“Currently there are no (cryptocurrency) Platforms recognized as an exchange or otherwise authorized to operate as a marketplace or dealer in Canada. As such, the CSA has urged Canadians to be cautious when buying crypto assets.”
Stark is also correct when he states that most crypto businesses, “…Would assert that they do not have the same federal compliance systems or code of conduct requirements of traditional financial institutions such as banks, investment companies, brokerages, and other financial firms, who spend millions of dollars every year on internal compliance infrastructure and customer-protection-related infrastructure.”
The Kraken exchange has been particularly vocal about calling out “onerous” requirements imposed on financial businesses in the US, for example, and their claims typify the attitude in the sector, which tends towards espousing freedom over responsibility.
“The bottom line,” writes Stark,”…cryptocurrency financial marketplaces tend to believe that they have no federal licensing requirements to meet the bulk of the vigorous federal safeguards historically rooted and associated with U.S. financial institution registration and regulation– and formulated after decades of scrutiny, analysis and enquiry.”
Stark’s latest post includes interesting claims about Ohio, a state attempting to be a haven for the crypto and “digital asset” sector:
“In late November, 2018, Ohio became the first U.S. state and one of the first governments in the world to allow businesses to pay taxes, including sales and public utility taxes, with Bitcoin…Ohio selected Bitpay for the job to convert taxpayer Bitcoin into dollars for the state of Ohio…The only problem? Bitpay is not registered to provide money-related services in in Ohio.”
That is odd, writes Stark, given, “…Ohio’s more exacting and cumbersome financial regulations.”

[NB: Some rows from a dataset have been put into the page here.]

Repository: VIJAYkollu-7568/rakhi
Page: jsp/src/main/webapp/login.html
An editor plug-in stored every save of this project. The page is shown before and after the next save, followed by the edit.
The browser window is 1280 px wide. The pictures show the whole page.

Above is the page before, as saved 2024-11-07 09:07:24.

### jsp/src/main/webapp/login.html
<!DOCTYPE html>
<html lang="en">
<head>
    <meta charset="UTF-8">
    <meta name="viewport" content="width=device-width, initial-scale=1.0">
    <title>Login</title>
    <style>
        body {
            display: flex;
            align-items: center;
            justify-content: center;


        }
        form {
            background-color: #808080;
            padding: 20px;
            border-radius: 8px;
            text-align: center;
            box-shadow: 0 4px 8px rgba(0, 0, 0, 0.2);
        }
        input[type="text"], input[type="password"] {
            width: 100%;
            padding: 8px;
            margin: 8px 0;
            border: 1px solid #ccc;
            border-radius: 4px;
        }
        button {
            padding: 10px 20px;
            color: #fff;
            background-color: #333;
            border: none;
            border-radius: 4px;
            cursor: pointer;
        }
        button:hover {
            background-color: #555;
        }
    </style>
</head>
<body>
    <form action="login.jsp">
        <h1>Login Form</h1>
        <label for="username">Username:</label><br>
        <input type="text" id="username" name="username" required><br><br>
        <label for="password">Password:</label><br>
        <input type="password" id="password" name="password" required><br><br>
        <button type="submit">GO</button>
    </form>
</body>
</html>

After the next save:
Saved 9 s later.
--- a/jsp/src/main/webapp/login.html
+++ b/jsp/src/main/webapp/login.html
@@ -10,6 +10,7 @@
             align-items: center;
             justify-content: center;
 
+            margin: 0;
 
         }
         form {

Stark’s piece offers a comprehensive litany of the staggering criminal applications of cryptocurrencies, including ransom-payments, terrorism, hundred-million-dollar Internet-borne crypto exchange robberies (Mt Gox, Coincheck), election interference (espionage) and terrorism.

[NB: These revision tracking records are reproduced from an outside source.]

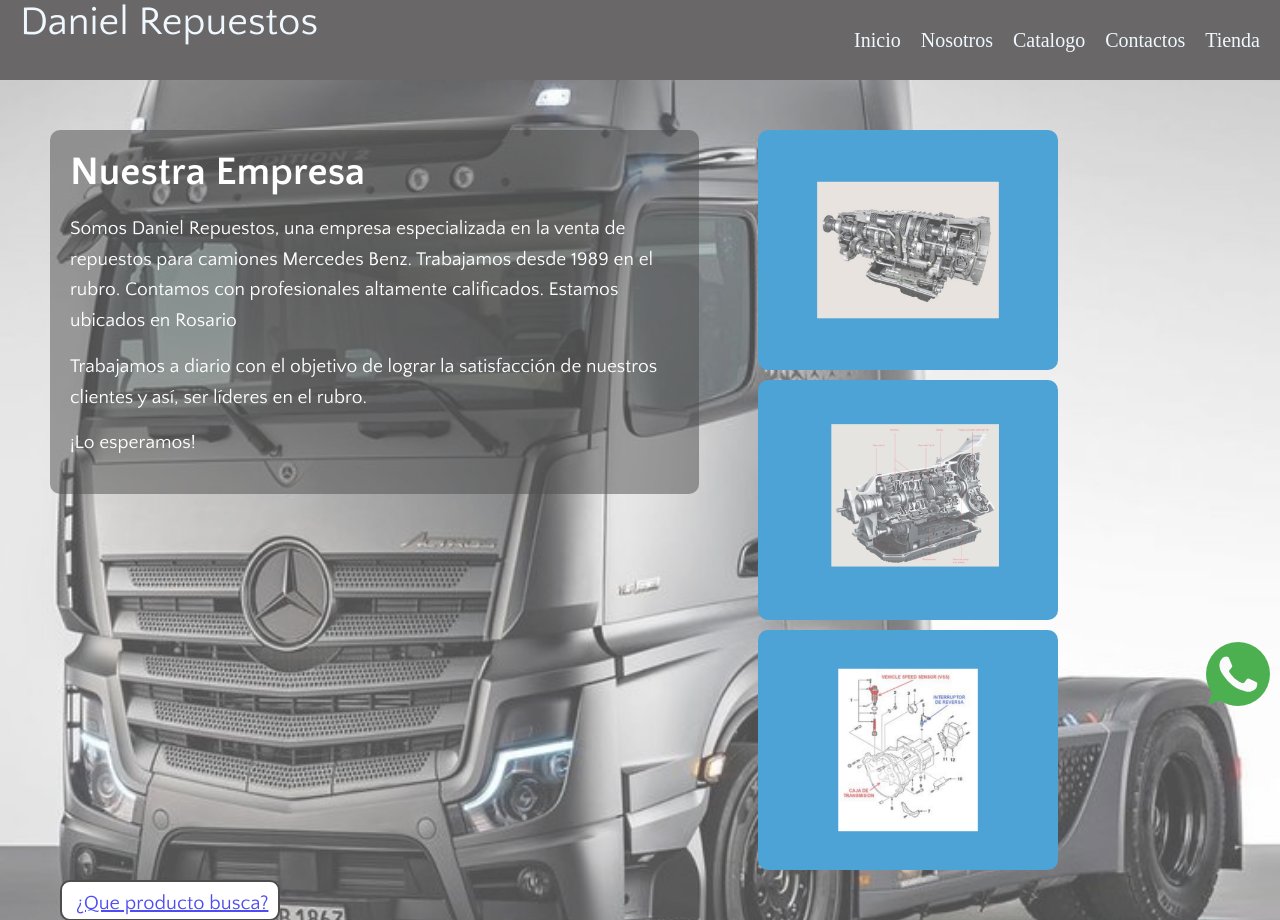
Repository: minesterani/proyecto-caja
Page: pages/nosotros.html
An editor plug-in stored every save of this project. The page is shown before and after the next save, followed by the edit.
The browser window is 1280 px wide. The pictures show the whole page.

Above is the page before, as saved 2024-09-30 11:06:53.

After the next save:
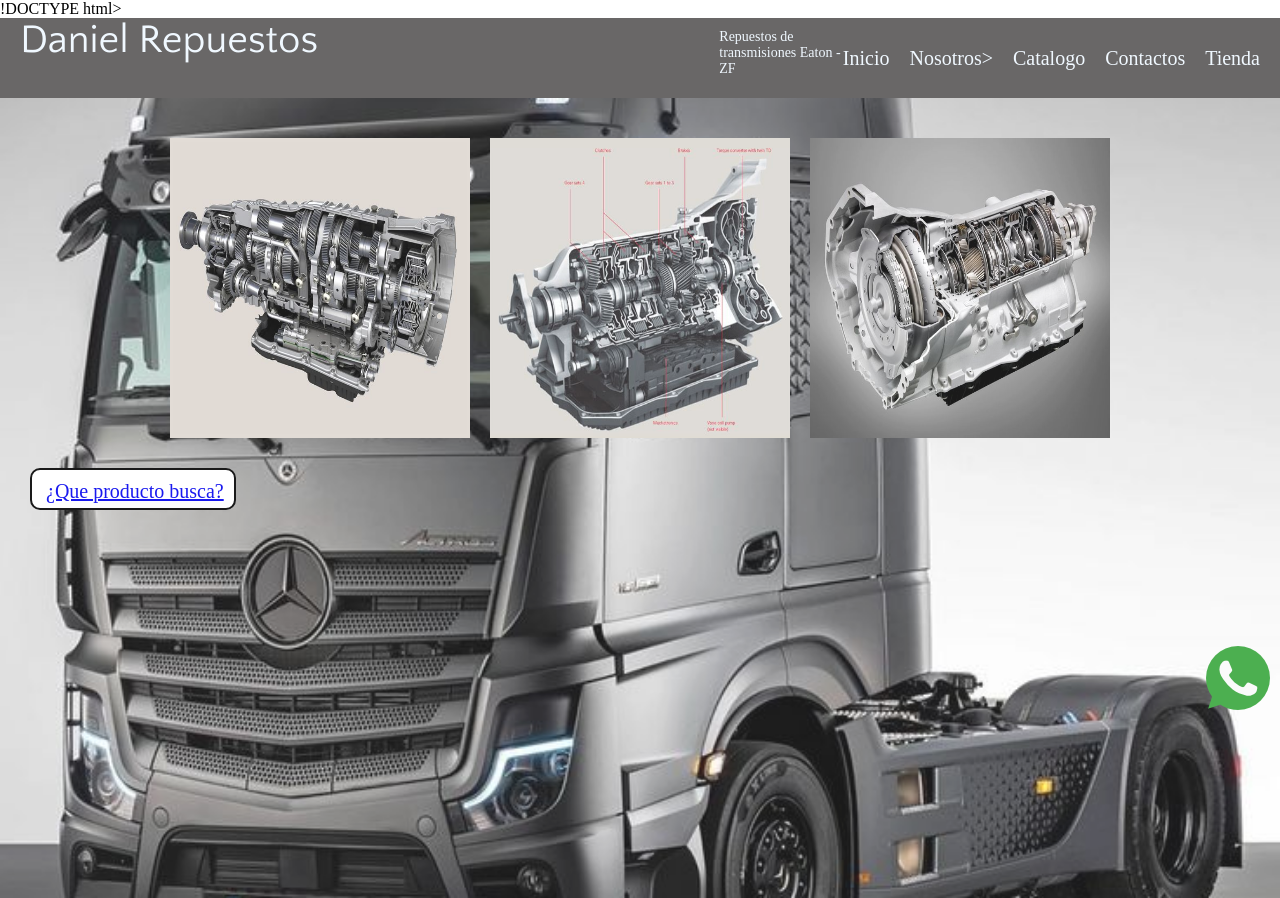
Saved 20 min 24 s later.
--- a/pages/nosotros.html
+++ b/pages/nosotros.html
@@ -1,4 +1,4 @@
-<!DOCTYPE html>
+!DOCTYPE html>
 <html lang="en">
 <head>
     <meta charset="UTF-8">
@@ -10,42 +10,35 @@
     <link rel="stylesheet" href="../css/style.css">
 </head>
 <body>
-    <header class="header-nosotros">
-        <h1>Daniel Repuestos</h1>
-        <nav>
-            <ul class="navNos">
-                <li><a href="../index.html">Inicio</a></li>
-                <li><a href="#">Nosotros</a></li>
-                <li><a href="./catalogo.html">Catalogo</a></li>
+   <header class="header-nosotros">
+    <h1>Daniel Repuestos</h1>
+    <p class="subtitulo">Repuestos de transmisiones Eaton - ZF</p>
+    <nav>
+        <ul class="navNos">
+            <li><a href="../index.html">Inicio</a></li>
+            <li><a href="#">Nosotros></a></li>
+            <li><a href="./catalogo.html">Catalogo</a></li>
                 <li><a href="./contactos.html">Contactos</a></li>
-                <li><a href="./tienda.html">Tienda</a></li>
-            </ul>
-        </nav>
-    </header>
-    <main>
-        <section class="section-nosotros">
-            <div class="container-nosotros">
-                <div class="texto-nosotros">
-                    <h2>Nuestra Empresa</h2>
-                    <p>Somos Daniel Repuestos, una empresa especializada en la venta de repuestos para camiones Mercedes Benz. Trabajamos desde 1989 en el rubro. Contamos con profesionales altamente calificados. Estamos ubicados en Rosario</p>
-                    <p>Trabajamos a diario con el objetivo de lograr la satisfacción de nuestros clientes y así, ser líderes en el rubro.</p>
-                    <p>¡Lo esperamos!</p>
-            </div>
-            <div class="imagenes-nosotros">
-                <img src="../assets/img/1.png" alt="nuestra empresa">
-                <img src="../assets/img/2.png" alt="nuestra empresa">
-                <img src="../assets/img/3.png" alt="nuestra empresa">
-            </div>
+            <li><a href="./tienda.html">Tienda</a></li>
+        </ul>
+    </nav>
+
+   </header>
+   <main>
+    <section class="section-tienda">
+        <div class="contenedor-tienda">
+            <img src="../assets/img/caja 2.jpg" alt="caja 2" style="width: 300px; height: 300px;">
+            <img src="../assets/img/caja.jpg" alt="caja 3" style="width: 300px; height: 300px;">
+            <img src="../assets/img/Transmisiones de toyota.jpeg" alt="transmicion" style="width: 300px; height: 300px;">
         </div>
         <a href="#" class="boton">¿Que producto busca?</a>
+    </section>
 
-        </section>
-    </main>
-    <footer>
-        <a class="whatsapp-nosotros"href="https://wa.me/3416513963" target="_blank">
-            <img src="../assets/img/whatsapp.png" alt="">
-        </a>
-    </footer>
-
+   </main>
+   <footer>
+    <a class="whatsapp-tienda"href="https://wa.me/3416513963" target="_blank">
+        <img src="../assets/img/whatsapp.png" alt="">
+    </a>
+   </footer>
 </body>
 </html>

Stark asks how the practical (largely criminal) side of crypto jives with Wholefood’s social good campaigns:
“Whole Foods Market…sets an example in its use of wind power, solar power, company-wide recycling programs, green buildings for their stores, etc. Whole Foods markets its benevolence aggressively — and consumers love it.”
“Yet, by profiting from cryptocurrency use, Whole Foods is assisting in the growth of an increasingly sophisticated, dangerous and terrorist-minded gang of global criminals – which to me, seems far more dangerous than the threats posed by genetically-modified seafood or feed containing land animal by-products.”
Not only are “cutting edge” retailers erroneously endorsing crypto, writes the former SEC Internet Enforcement Chief, they are potentially giving criminals a place to launder and expend ill-gotten gains:
“Now, ransomware attackers have a new and better money laundering option: using ransomware proceeds to buy a pint of avocado ice cream at Whole Foods; a Nantucket Rug at Crate and Barrel or a Zegna Quindici Tie at Nordstrom’s.”
…and maybe putting their own operations at risk of enforcement action:
“(F)amed Judge Stanley Sporkin put it best when he said, ‘When you lie down with dogs, you get fleas.'”
Note: Stark has also written recently on the phenomena of IEO’s (initial exchange offerings, warning that issuers of IEOs may also be risking enforcement action.